## Task objective:
Among the entries below, how many lines have the string "README" in them? Only the number should be given.

## Dataset excerpts:
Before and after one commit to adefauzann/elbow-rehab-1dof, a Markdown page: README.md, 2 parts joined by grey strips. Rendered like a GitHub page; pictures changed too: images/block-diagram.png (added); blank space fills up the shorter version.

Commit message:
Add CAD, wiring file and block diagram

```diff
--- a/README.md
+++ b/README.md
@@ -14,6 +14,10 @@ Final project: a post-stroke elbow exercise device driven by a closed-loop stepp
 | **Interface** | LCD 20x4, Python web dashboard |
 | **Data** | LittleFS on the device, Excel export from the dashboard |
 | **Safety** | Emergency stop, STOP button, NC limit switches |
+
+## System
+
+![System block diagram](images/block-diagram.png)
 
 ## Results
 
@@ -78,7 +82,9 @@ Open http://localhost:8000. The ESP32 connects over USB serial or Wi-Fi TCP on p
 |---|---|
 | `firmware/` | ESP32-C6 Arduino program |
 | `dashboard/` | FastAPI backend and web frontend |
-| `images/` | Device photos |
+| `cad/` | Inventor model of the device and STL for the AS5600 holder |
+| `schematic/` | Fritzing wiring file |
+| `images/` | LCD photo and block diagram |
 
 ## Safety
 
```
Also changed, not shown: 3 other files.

==

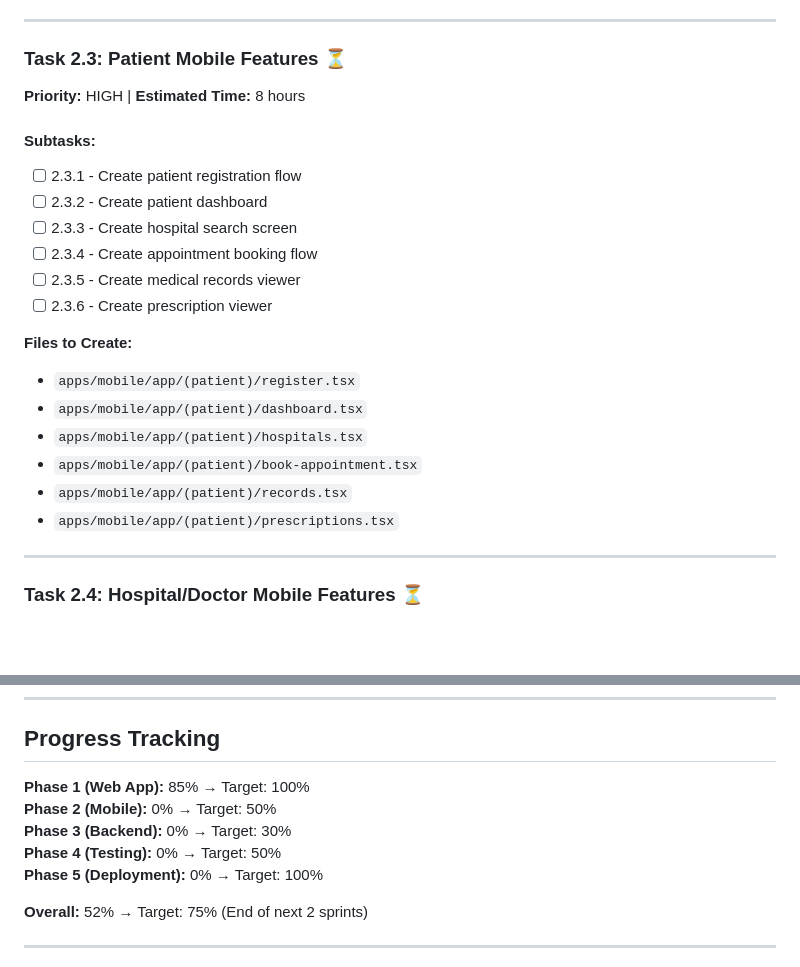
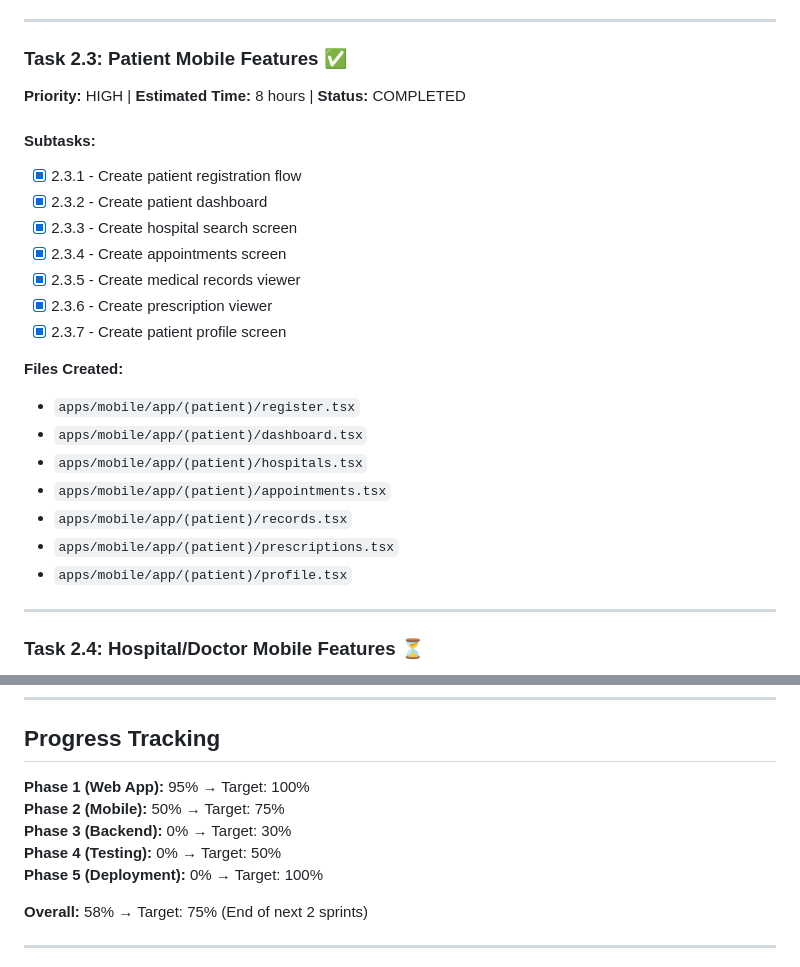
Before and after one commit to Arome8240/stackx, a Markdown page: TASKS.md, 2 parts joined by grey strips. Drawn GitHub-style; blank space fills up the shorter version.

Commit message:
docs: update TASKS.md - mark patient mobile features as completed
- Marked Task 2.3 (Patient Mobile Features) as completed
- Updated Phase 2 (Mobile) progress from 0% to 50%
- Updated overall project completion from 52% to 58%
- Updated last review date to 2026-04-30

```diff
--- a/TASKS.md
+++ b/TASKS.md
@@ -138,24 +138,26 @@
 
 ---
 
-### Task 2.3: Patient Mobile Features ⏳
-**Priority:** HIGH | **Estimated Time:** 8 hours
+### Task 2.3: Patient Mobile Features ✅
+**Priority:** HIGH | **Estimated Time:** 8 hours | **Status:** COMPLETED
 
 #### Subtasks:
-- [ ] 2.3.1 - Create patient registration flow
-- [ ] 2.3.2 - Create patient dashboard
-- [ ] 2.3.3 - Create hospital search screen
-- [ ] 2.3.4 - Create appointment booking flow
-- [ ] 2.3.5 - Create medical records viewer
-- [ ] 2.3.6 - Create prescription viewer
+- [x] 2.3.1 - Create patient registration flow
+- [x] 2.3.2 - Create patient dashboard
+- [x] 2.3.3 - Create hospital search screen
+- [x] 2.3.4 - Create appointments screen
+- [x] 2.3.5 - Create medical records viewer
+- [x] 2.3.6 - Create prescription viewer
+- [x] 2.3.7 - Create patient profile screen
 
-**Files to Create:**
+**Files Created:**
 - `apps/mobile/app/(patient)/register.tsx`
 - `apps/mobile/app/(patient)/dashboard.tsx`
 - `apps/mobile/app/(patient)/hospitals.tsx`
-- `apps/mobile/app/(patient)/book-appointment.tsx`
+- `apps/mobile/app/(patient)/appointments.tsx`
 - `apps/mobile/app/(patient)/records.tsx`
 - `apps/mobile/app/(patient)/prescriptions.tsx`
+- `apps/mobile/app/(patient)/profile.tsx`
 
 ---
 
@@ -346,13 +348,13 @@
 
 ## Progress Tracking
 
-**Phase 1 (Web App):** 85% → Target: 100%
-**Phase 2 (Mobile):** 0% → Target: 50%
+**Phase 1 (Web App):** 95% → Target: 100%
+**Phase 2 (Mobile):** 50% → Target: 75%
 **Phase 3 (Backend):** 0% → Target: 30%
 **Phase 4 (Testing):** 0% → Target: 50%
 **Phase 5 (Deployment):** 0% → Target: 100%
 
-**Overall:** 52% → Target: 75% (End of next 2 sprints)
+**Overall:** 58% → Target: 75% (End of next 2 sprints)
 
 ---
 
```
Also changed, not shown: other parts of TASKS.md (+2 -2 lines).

## Solution for this exercise:
3